◆ Extracted data:
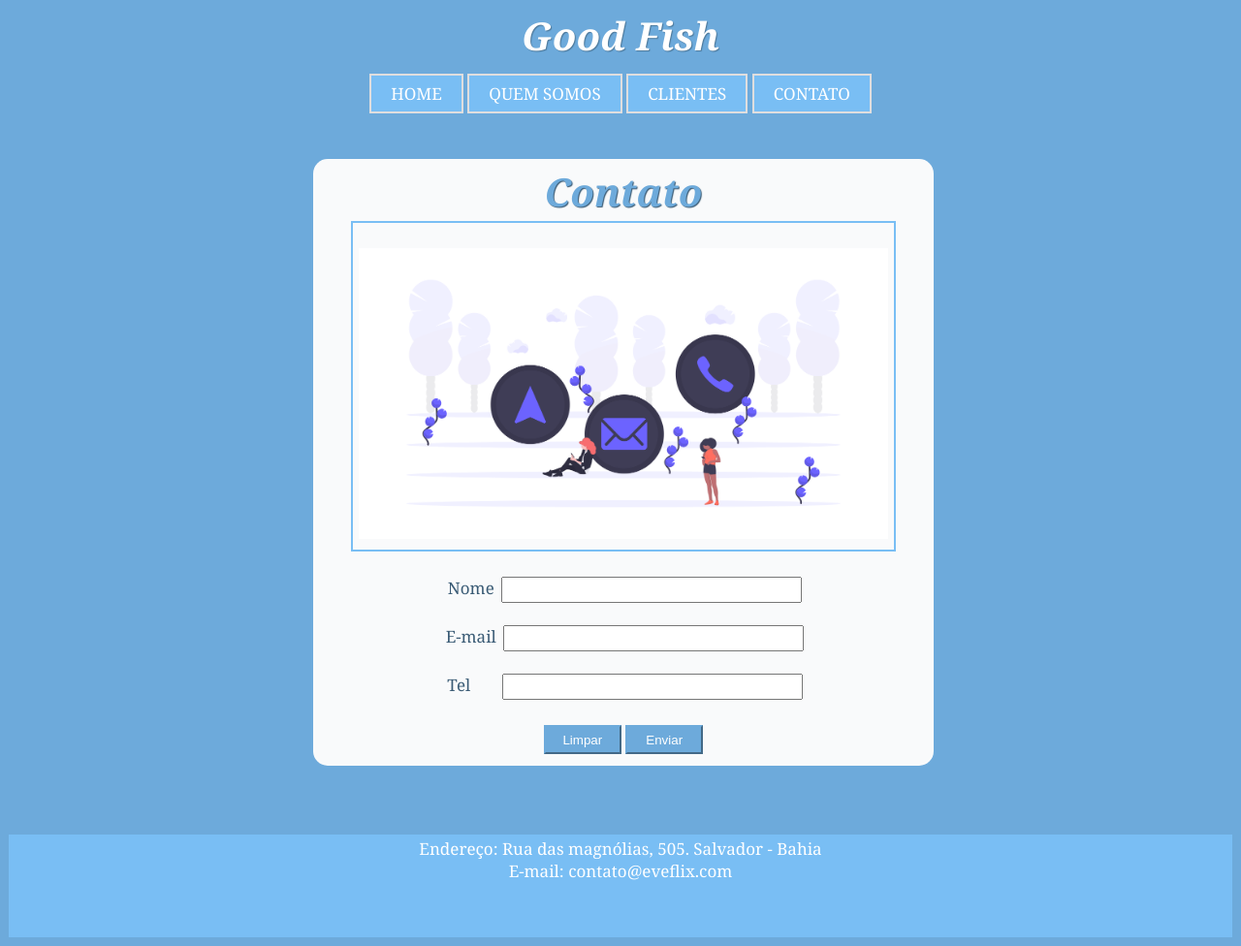
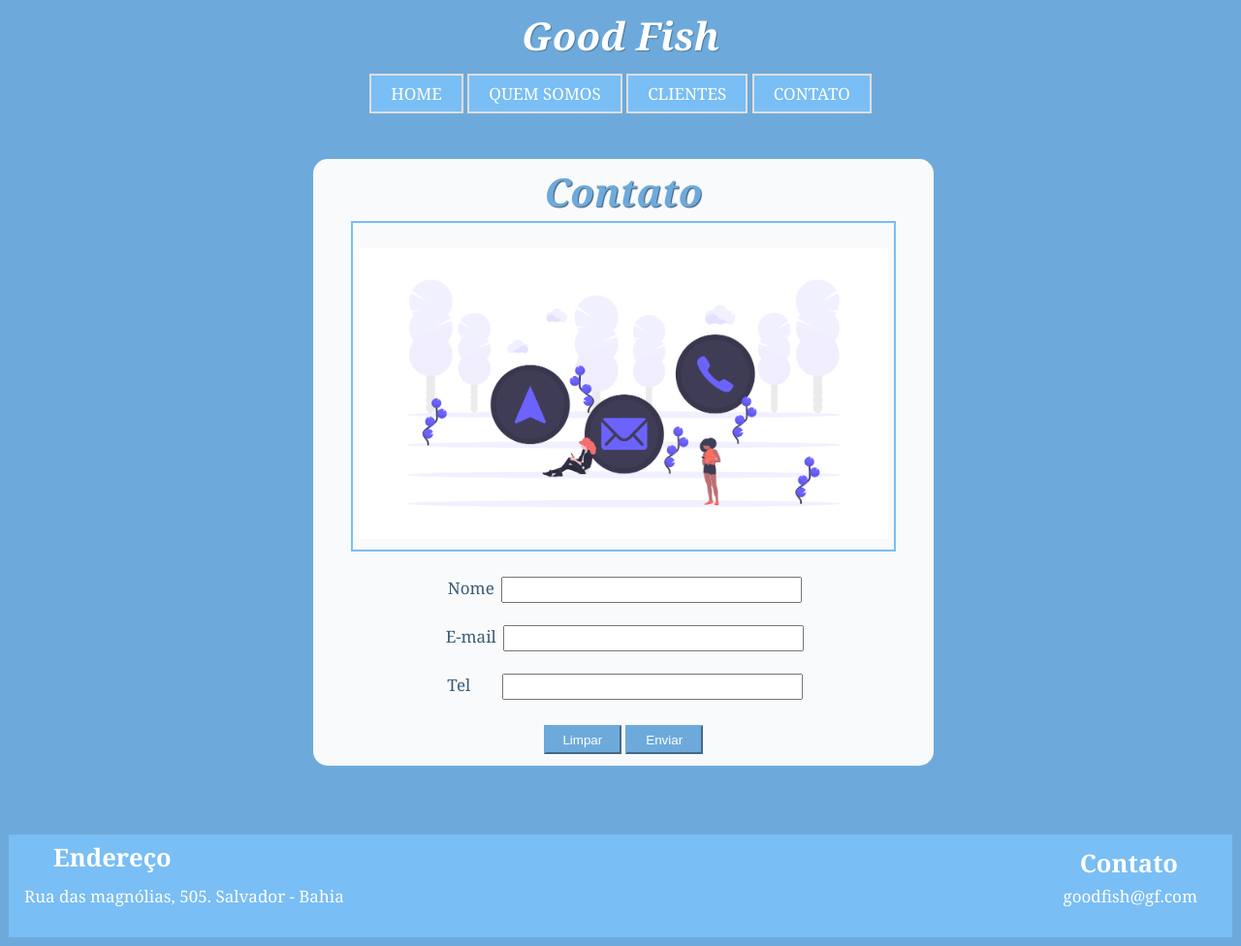
Before and after one commit to evelinmarques/Good_Fish, a plain HTML site: page public/contato.html in a window 1280 px wide. Shown: the whole page at 97% size. Drawn offline with Linux system fonts and the light colour scheme.

Commit message:
Update contato.html

```diff
--- a/public/contato.html
+++ b/public/contato.html
@@ -64,8 +64,10 @@
           </body>
           <center>
           <footer>
-                Endereço: Rua das magnólias, 505. Salvador - Bahia<br/>
-                E-mail: contato@eveflix.com
+            <h2 class="adress">Endereço</h2><br /> <br />
+            <label class="adress2">Rua das magnólias, 505. Salvador - Bahia</label>
+             <h2 class="contact">Contato</h2>
+             <label class="contact2">goodfish@gf.com</label>
               </footer>
               </center>
           </html>
```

◆ Assigned task: An exact repetition of the listing is needed, with the pictures dropped.

◆ Exercise output:
Before and after one commit to evelinmarques/Good_Fish, a plain HTML site: page public/contato.html in a window 1280 px wide. Shown: the whole page at 97% size. Drawn offline with Linux system fonts and the light colour scheme.

Commit message:
Update contato.html

```diff
--- a/public/contato.html
+++ b/public/contato.html
@@ -64,8 +64,10 @@
           </body>
           <center>
           <footer>
-                Endereço: Rua das magnólias, 505. Salvador - Bahia<br/>
-                E-mail: contato@eveflix.com
+            <h2 class="adress">Endereço</h2><br /> <br />
+            <label class="adress2">Rua das magnólias, 505. Salvador - Bahia</label>
+             <h2 class="contact">Contato</h2>
+             <label class="contact2">goodfish@gf.com</label>
               </footer>
               </center>
           </html>
```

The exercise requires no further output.